I have just returned from a meeting with my colleague Dr David Miller from the University of Dundee. I went to David some time ago with my Dr Kawashima idea along with a rough sketch of the methodology that I hoped to use. Those early meetings led to David coming on board to partner me on the work that I have been doing in putting Dr Kawashima for the Nintendo DS into schools.
We carried out a small scale intervention last year and this had such a dramatic impact that it was decided that Learning and Teaching Scotland would fund a much more extensive study in terms of increasing the sample size. As a result we put 16 class sets of Nintendo DS into schools across Scotland and used 16 classes as control groups. Pre and post tests were used to gather the data and since the project finished David has been doing the number crunching as well as beginning to tutor me in the art of SPSS!

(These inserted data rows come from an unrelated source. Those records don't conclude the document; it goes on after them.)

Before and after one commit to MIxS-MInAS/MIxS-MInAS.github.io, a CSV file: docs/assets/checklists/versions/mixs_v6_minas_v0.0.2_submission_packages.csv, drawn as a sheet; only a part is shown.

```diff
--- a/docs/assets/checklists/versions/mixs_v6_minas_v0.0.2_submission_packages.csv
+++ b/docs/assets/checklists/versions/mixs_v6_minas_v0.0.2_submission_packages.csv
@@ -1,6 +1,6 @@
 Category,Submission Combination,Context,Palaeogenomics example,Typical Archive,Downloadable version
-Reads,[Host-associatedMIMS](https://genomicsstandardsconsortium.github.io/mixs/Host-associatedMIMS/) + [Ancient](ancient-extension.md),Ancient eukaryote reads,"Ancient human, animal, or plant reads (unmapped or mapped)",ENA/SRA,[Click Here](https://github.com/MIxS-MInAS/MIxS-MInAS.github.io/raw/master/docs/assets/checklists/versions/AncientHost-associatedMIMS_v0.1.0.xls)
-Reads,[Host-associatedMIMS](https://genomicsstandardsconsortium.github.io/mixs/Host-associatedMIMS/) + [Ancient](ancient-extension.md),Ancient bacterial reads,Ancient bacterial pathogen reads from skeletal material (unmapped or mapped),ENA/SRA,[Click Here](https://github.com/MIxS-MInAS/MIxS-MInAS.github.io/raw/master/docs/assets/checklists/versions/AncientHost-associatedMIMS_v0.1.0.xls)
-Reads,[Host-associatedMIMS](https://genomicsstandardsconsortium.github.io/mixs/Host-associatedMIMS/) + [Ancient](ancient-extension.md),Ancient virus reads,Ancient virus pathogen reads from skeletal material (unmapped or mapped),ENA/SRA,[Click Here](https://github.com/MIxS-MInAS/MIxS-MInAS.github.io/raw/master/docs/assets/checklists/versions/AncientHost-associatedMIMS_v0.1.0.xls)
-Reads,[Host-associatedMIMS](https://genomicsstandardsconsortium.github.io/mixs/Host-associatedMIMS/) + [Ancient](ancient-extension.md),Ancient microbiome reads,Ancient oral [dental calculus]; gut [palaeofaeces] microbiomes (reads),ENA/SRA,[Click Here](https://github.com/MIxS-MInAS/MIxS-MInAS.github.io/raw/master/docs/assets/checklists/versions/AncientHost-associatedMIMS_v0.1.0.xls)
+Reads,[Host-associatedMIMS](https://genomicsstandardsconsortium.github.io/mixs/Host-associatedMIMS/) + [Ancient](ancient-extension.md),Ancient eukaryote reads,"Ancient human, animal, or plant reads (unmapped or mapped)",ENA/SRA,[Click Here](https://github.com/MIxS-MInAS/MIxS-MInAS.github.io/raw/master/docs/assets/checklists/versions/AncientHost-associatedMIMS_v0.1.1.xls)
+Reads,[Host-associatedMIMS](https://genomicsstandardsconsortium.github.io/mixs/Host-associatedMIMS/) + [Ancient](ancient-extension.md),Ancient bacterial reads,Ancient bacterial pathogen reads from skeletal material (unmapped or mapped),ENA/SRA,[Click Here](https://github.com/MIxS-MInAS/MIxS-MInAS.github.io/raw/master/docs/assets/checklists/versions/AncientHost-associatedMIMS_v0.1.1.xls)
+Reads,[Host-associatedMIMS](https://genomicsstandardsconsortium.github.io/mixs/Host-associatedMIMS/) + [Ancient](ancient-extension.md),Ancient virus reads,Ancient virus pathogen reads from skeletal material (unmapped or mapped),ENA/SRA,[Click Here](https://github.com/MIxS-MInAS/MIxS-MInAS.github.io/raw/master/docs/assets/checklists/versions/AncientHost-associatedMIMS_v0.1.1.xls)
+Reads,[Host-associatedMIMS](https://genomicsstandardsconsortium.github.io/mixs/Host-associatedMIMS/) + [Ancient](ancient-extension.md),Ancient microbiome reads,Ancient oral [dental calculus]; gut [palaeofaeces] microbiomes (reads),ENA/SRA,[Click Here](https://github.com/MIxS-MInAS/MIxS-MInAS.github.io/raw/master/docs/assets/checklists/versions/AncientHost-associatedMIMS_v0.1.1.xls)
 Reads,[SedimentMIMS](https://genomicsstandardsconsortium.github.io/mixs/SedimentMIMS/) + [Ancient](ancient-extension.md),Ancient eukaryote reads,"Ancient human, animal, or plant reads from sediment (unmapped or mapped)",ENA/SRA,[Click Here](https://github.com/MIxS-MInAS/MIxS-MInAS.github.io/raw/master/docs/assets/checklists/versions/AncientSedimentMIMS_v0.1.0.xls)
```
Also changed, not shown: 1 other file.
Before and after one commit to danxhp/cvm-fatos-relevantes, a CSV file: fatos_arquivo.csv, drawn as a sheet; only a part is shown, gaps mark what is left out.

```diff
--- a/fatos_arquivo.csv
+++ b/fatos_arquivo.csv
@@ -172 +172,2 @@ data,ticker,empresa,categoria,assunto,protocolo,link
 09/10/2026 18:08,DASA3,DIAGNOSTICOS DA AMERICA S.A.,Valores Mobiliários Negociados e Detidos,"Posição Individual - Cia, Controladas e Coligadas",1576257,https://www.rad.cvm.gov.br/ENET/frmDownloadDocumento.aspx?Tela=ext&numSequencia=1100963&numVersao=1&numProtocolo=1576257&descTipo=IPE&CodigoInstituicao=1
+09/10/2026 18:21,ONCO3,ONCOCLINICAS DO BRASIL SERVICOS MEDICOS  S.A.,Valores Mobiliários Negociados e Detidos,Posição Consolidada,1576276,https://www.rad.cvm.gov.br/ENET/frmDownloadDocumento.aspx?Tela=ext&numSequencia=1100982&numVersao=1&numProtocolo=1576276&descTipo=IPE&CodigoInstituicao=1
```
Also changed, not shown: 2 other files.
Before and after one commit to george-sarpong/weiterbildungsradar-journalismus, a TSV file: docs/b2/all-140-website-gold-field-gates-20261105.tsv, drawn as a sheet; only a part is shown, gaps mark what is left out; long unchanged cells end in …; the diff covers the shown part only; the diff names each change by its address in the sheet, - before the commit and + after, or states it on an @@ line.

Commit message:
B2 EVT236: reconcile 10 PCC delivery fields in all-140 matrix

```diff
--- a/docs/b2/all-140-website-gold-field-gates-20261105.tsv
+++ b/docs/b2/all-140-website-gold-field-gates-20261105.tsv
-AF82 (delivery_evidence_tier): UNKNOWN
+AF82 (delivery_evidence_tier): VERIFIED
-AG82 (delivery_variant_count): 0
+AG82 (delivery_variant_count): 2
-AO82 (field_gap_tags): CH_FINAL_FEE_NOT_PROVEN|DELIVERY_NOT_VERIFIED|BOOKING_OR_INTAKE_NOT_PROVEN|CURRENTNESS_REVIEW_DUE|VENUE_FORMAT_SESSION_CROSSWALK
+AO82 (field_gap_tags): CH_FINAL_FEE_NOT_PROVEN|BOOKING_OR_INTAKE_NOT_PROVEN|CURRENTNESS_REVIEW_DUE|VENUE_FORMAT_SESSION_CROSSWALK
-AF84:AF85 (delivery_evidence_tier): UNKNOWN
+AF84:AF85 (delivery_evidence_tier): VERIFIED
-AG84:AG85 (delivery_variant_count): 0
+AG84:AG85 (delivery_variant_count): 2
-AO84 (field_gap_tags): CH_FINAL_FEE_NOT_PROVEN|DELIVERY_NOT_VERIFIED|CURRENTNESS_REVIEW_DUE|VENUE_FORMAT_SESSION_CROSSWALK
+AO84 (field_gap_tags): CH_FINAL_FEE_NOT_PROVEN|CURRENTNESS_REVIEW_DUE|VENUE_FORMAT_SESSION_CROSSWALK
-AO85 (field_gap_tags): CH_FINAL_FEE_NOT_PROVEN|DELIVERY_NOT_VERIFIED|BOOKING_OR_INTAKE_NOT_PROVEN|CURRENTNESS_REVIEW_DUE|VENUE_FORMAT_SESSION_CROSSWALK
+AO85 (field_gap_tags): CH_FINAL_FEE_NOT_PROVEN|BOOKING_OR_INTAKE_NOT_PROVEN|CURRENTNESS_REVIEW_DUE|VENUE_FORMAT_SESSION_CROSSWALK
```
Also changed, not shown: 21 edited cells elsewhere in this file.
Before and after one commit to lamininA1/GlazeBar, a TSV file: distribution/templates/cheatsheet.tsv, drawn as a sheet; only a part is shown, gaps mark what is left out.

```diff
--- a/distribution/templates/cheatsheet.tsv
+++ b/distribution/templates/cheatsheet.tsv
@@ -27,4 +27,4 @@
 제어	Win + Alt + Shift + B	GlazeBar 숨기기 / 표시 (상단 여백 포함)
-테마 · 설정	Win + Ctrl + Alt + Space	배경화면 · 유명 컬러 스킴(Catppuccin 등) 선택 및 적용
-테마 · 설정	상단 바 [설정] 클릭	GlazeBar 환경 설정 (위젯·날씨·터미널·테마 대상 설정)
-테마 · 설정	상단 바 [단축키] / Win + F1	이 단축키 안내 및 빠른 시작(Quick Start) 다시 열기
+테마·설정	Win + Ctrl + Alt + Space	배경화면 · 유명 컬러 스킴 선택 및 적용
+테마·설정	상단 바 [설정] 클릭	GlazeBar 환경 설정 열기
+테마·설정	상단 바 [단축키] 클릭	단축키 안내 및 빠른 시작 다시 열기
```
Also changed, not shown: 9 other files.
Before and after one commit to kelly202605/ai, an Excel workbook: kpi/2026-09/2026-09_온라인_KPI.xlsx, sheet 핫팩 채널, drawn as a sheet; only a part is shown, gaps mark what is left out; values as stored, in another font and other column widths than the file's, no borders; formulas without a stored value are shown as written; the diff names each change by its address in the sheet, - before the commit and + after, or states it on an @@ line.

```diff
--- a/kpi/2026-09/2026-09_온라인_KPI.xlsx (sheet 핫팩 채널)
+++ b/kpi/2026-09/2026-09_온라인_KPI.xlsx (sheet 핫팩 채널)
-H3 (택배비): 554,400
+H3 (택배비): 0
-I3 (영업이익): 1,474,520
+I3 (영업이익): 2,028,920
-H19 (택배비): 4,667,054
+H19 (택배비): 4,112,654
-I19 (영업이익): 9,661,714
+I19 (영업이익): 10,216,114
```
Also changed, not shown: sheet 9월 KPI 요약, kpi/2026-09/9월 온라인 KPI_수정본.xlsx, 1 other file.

This post is just a wee announcement to say that the results so far appear to be very interesting and significant. I don't want to say too much at this stage because we are sharing the results at a seminar at the Scottish Learning Festival on 25th September but what I would say is that the initial study received a wee bit of criticism due to the small sample, however, this extended sample size will undoubtedly allow us to make a much more solid case for what we have found. And what we have found is most certainly of interest to teachers, schools, education managers and even higher I believe. Oh, the games industry might want to take note too....
It'd be great to see you at SLF '08 and even better if you can get along to hear how Dr Kawashima CAN make an impact on children's learning.